• [WHAT IS EXPECTED]
In the records below, find every line that contains "more" and list it.

---------- DATA TO USE

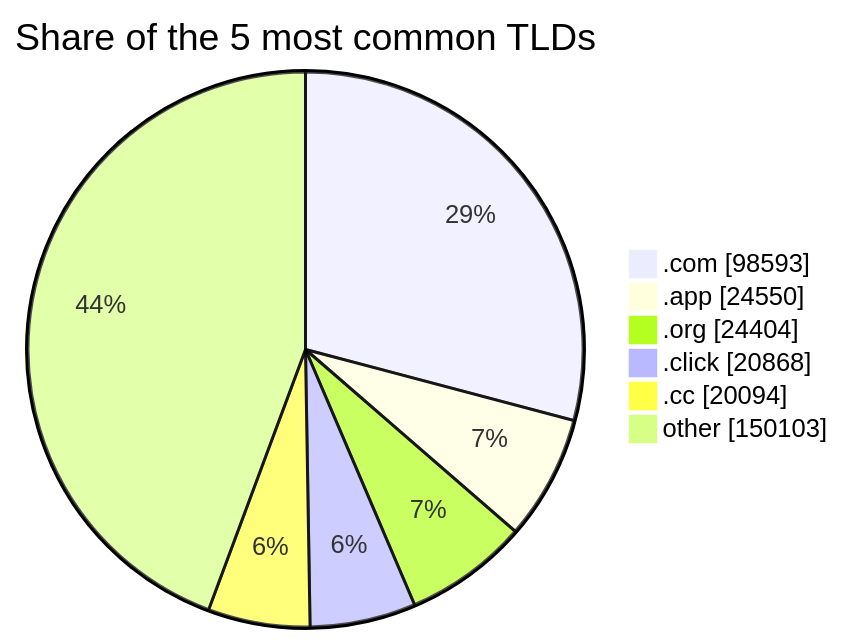
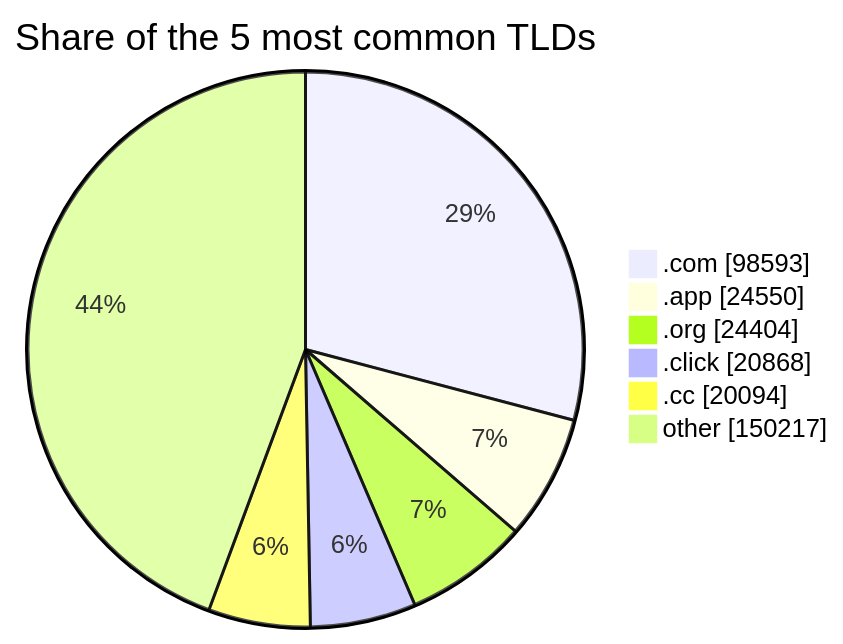
Before and after one commit to DNSBunker/CTI: the third of 3 diagrams in README.md, drawn with Mermaid. The commit also changed other lines of this file and 4 other files, not shown here.

````diff
--- a/README.md
+++ b/README.md
@@ -81,9 +81,9 @@
 ```mermaid
 pie showData title Share of the 5 most common TLDs
     ".com" : 98593
     ".app" : 24550
     ".org" : 24404
     ".click" : 20868
     ".cc" : 20094
-    "other" : 150103
+    "other" : 150217
 ```
````
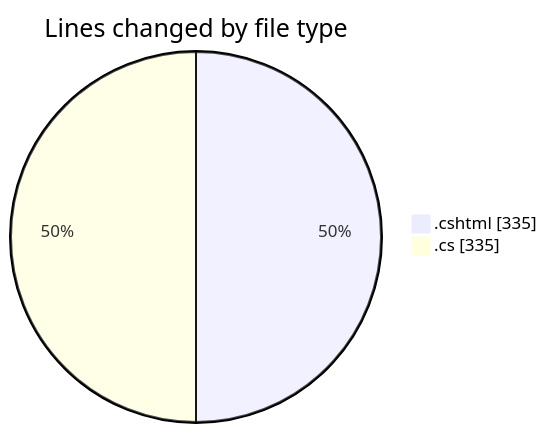
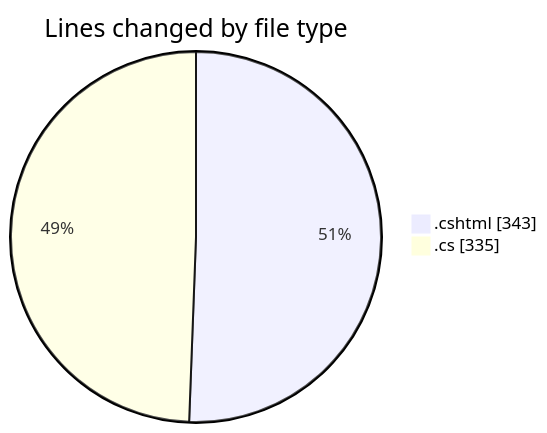
One commit to lephambinh05/code-tracking changed the first of 2 diagrams in 2025-07-17/nhahang/README.md. Above: the diagram before and after it, drawn with Mermaid. The commit also changed other lines of this file and 1 other file, not shown here.

````diff
--- a/2025-07-17/nhahang/README.md
+++ b/2025-07-17/nhahang/README.md
@@ -31,6 +31,6 @@
 ```mermaid
 pie showData
 title Lines changed by file type
-".cshtml" : 335
+".cshtml" : 343
 ".cs" : 335
 ```
````
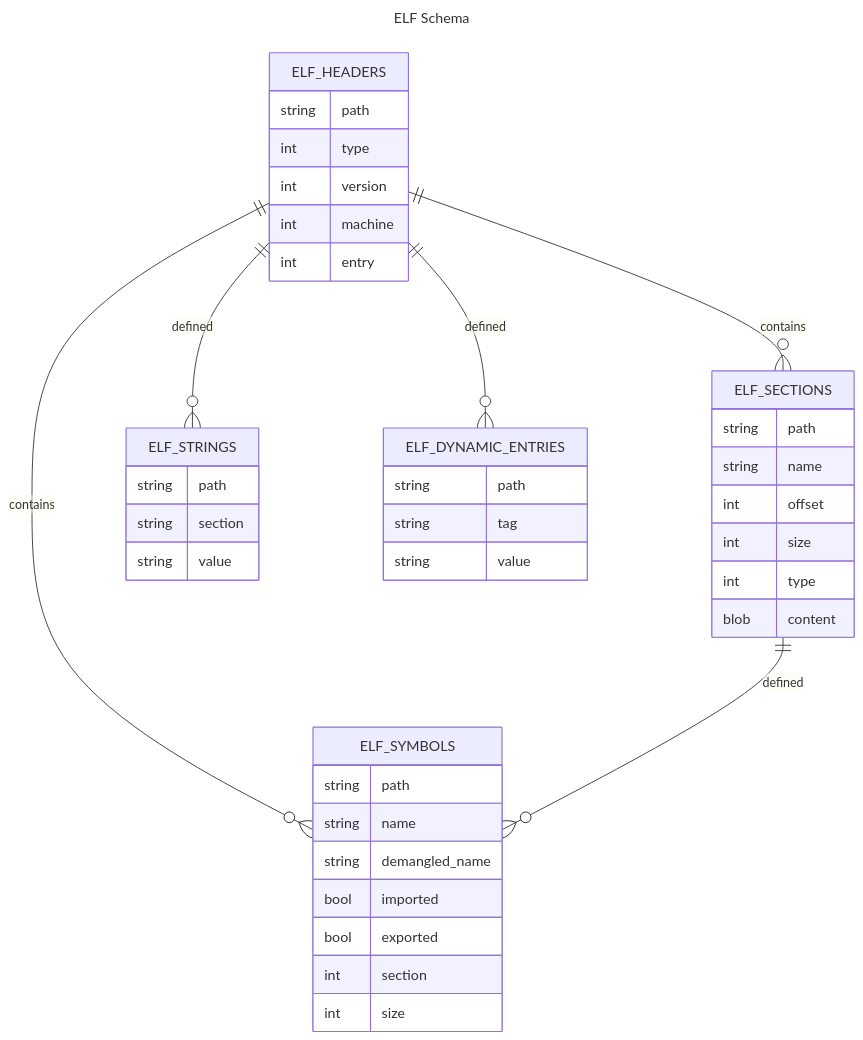
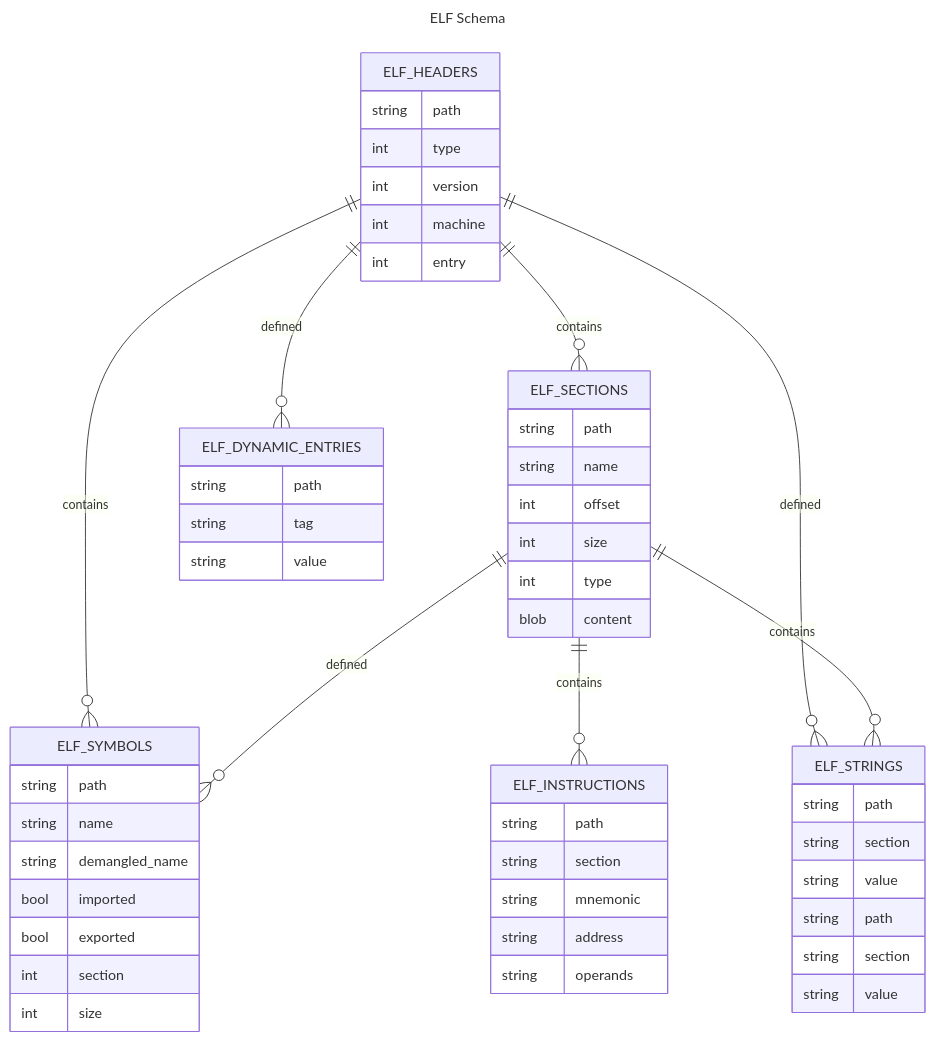
The diagram in README.md (fzakaria/sqlelf), drawn with Mermaid before and after one commit.

Commit message:
chore: add more tables to README
Added more tables to the mermaid figure:
* added elf_strings
* added elf_instructions

````diff
--- a/README.md
+++ b/README.md
@@ -12,45 +12,59 @@
 ```mermaid
 ---
 title: ELF Schema
 ---
 erDiagram
     ELF_HEADERS ||--o{ ELF_SECTIONS : contains
     ELF_HEADERS {
         string path
         int type
         int version
         int machine
         int entry
     }
     ELF_SECTIONS {
         string path
         string name
         int offset
         int size
         int type
         blob content
     }
     ELF_HEADERS ||--o{ ELF_SYMBOLS : contains
     ELF_SECTIONS ||--o{ ELF_SYMBOLS : defined
     ELF_SYMBOLS {
         string path
         string name
         string demangled_name
         bool imported
         bool exported
         int section
         int size
     }
     ELF_HEADERS ||--o{ ELF_STRINGS : defined
     ELF_STRINGS {
         string path
         string section
         string value
     }
     ELF_HEADERS ||--o{ ELF_DYNAMIC_ENTRIES : defined
     ELF_DYNAMIC_ENTRIES {
         string path
         string tag
         string value
     }
+    ELF_SECTIONS ||--o{ ELF_INSTRUCTIONS : contains
+    ELF_INSTRUCTIONS {
+        string path
+        string section
+        string mnemonic
+        string address
+        string operands
+    }
+    ELF_SECTIONS ||--o{ ELF_STRINGS : contains
+    ELF_STRINGS {
+        string path
+        string section
+        string value
+    }
 ```
````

--------------------

• [EXERCISE RESULT]
chore: add more tables to README
Added more tables to the mermaid figure:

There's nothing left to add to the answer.